Dataset entries
BEGIN

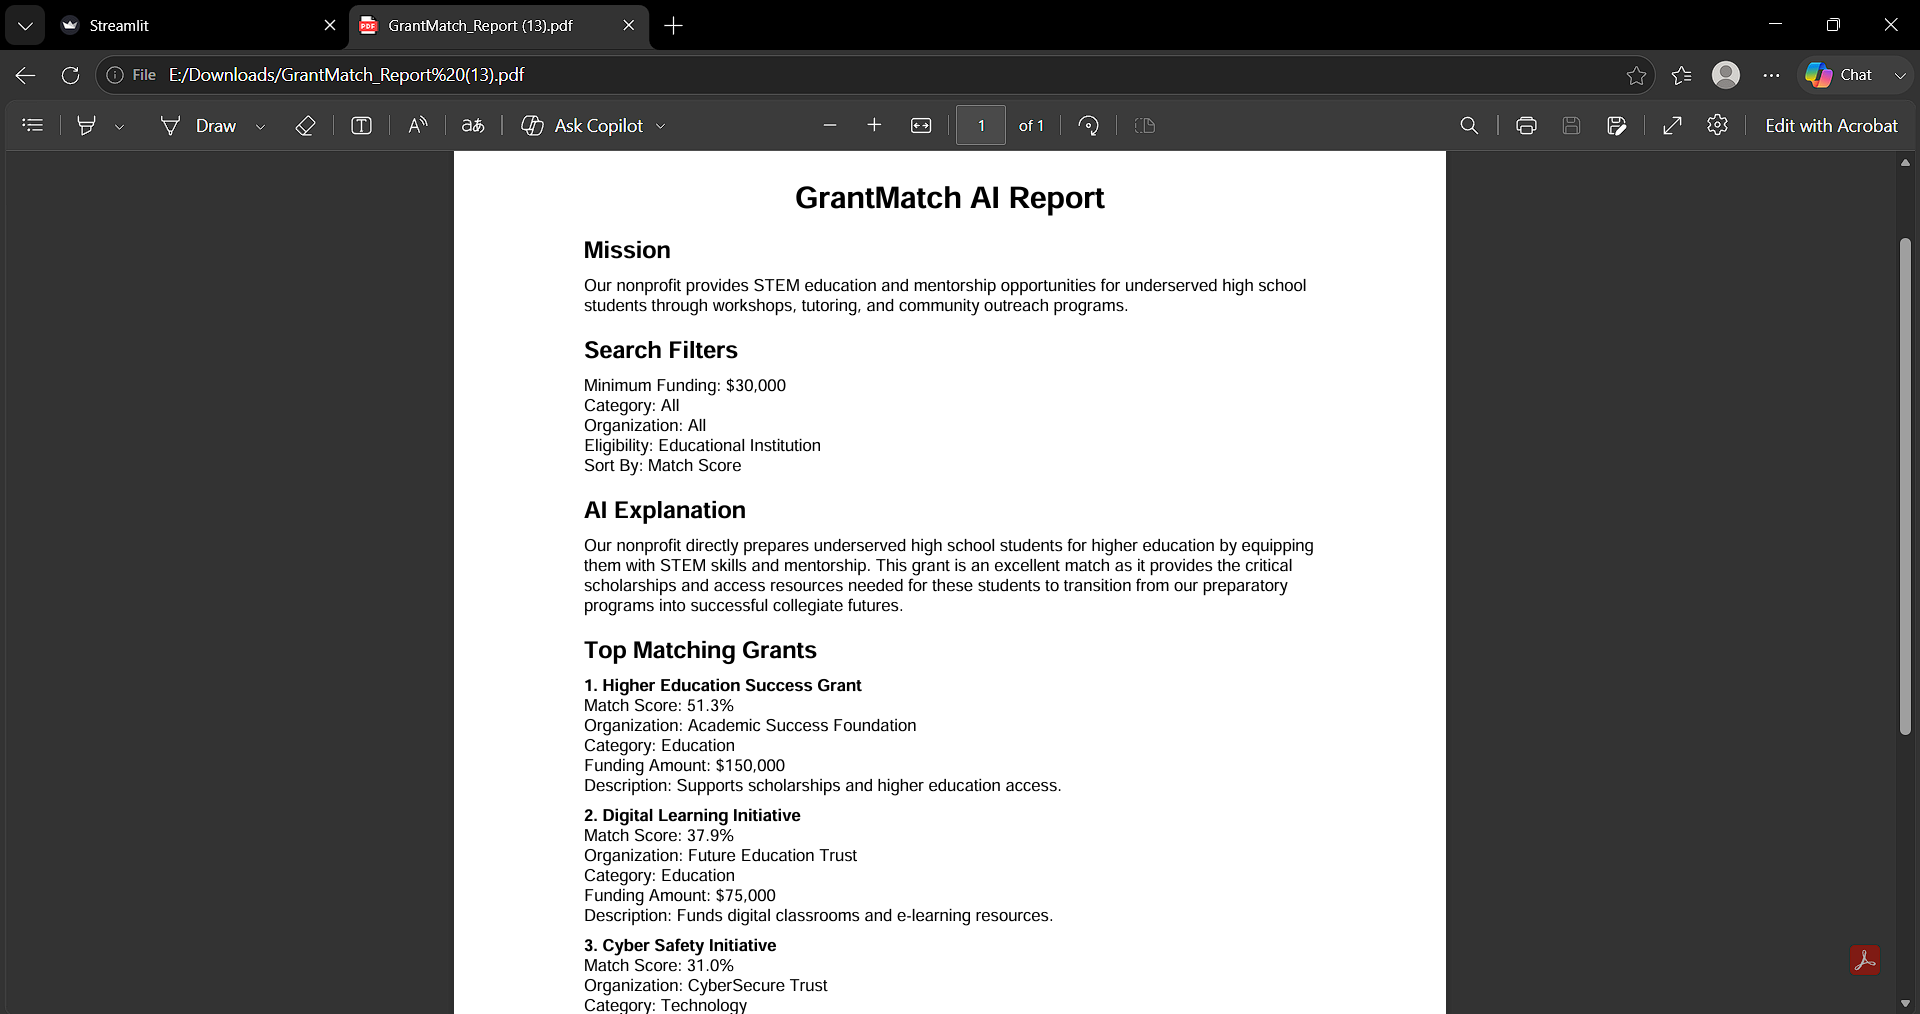
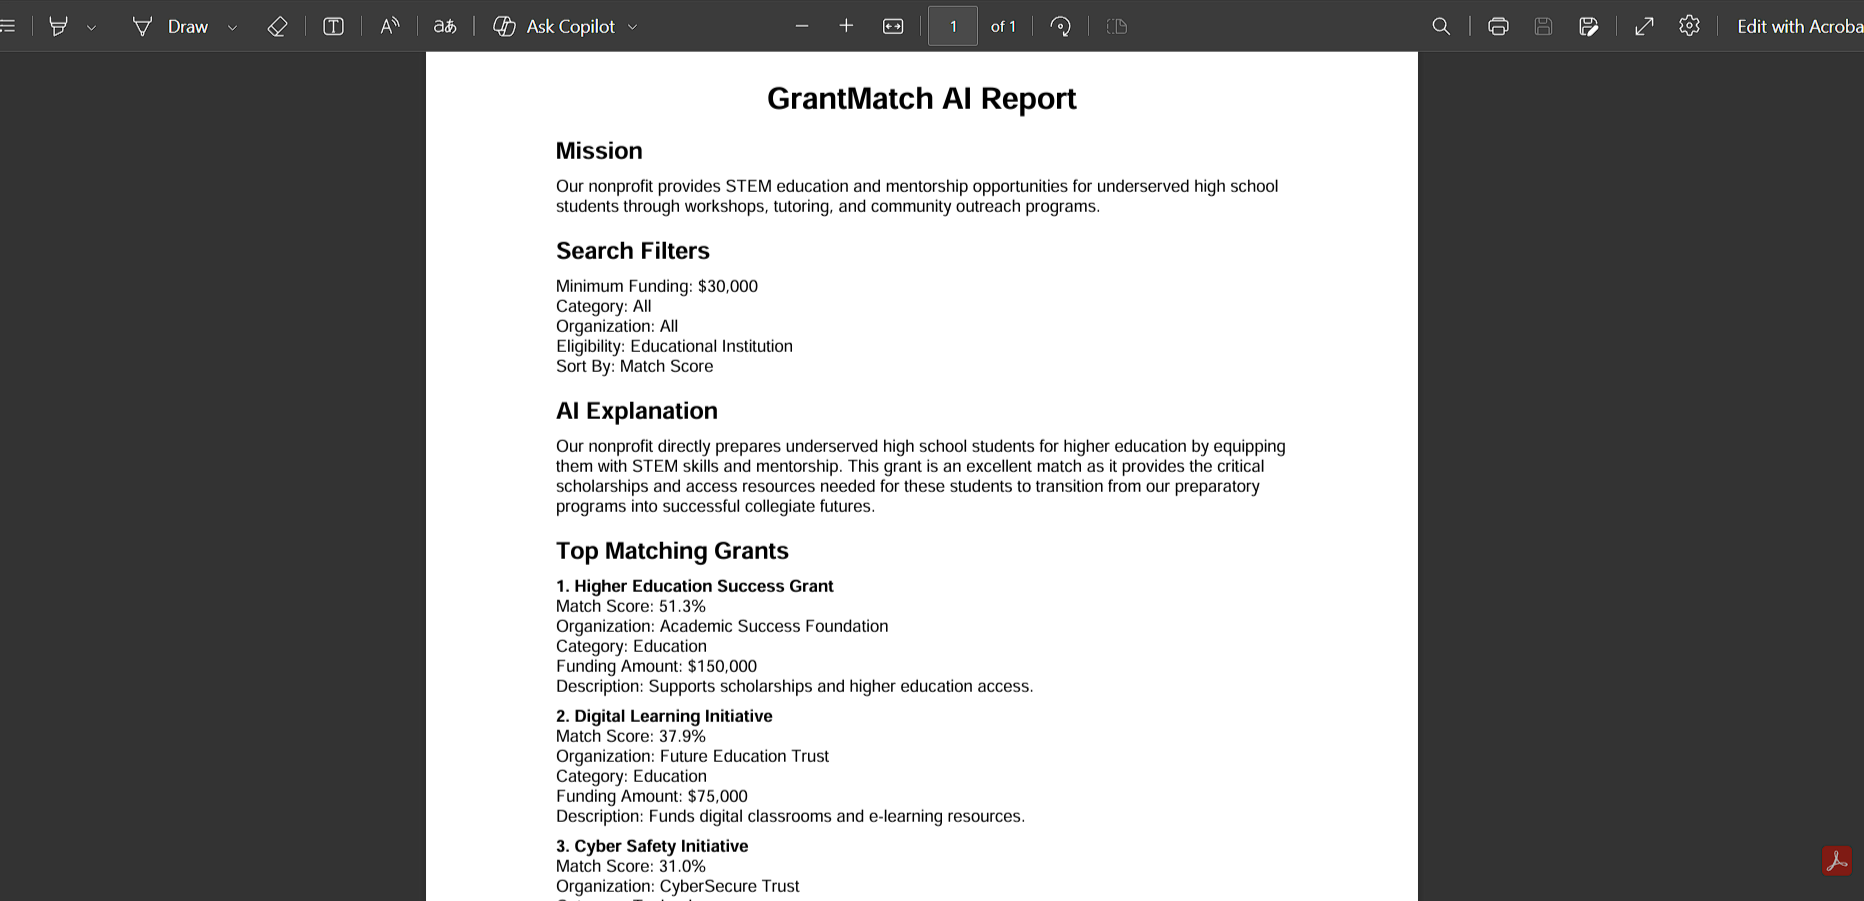
Polish UI and update project screenshots

diff --git a/app.py b/app.py
@@ -501,8 +501,14 @@ Explain in 2-3 sentences why this grant is a good match for the mission.
 
 st.title("GrantMatch AI")
 
+st.info(
+        """
+    GrantMatch AI helps nonprofits discover funding opportunities aligned with their mission. Upload a mission document or describe your mission, apply filters, and receive personalized grant recommendations, AI-generated insights, and a downloadable PDF report.
+"""
+)
+
 uploaded_file = st.file_uploader(
-    "Upload Mission PDF",
+    "Upload Mission Document (PDF)",
     type=["pdf"]
 )
 
@@ -522,11 +528,11 @@ if uploaded_file:
 mission = st.text_area(
     "Describe your nonprofit mission",
     value=pdf_text if uploaded_file else"",
-    placeholder="Example: We provide STEM education and mentorship for underserved students."
+    placeholder="Example: We provide STEM education, mentorship, and career development programs for high school students."
 )
 
 st.caption(
-    "📝 Minimum 6 meaningful words. Avoid abbreviations or random characters."
+    "📝 Enter a clear nonprofit mission statement (minimum 6 meaningful words). Avoid abbreviations and random characters."
 )
 
 min_funding = st.number_input(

END

→ EXERCISE BRIEF:
Each entry must be set down word for word; no image may be carried over.

→ YOUR RESPONSE:
Polish UI and update project screenshots

diff --git a/app.py b/app.py
@@ -501,8 +501,14 @@ Explain in 2-3 sentences why this grant is a good match for the mission.
 
 st.title("GrantMatch AI")
 
+st.info(
+        """
+    GrantMatch AI helps nonprofits discover funding opportunities aligned with their mission. Upload a mission document or describe your mission, apply filters, and receive personalized grant recommendations, AI-generated insights, and a downloadable PDF report.
+"""
+)
+
 uploaded_file = st.file_uploader(
-    "Upload Mission PDF",
+    "Upload Mission Document (PDF)",
     type=["pdf"]
 )
 
@@ -522,11 +528,11 @@ if uploaded_file:
 mission = st.text_area(
     "Describe your nonprofit mission",
     value=pdf_text if uploaded_file else"",
-    placeholder="Example: We provide STEM education and mentorship for underserved students."
+    placeholder="Example: We provide STEM education, mentorship, and career development programs for high school students."
 )
 
 st.caption(
-    "📝 Minimum 6 meaningful words. Avoid abbreviations or random characters."
+    "📝 Enter a clear nonprofit mission statement (minimum 6 meaningful words). Avoid abbreviations and random characters."
 )
 
 min_funding = st.number_input(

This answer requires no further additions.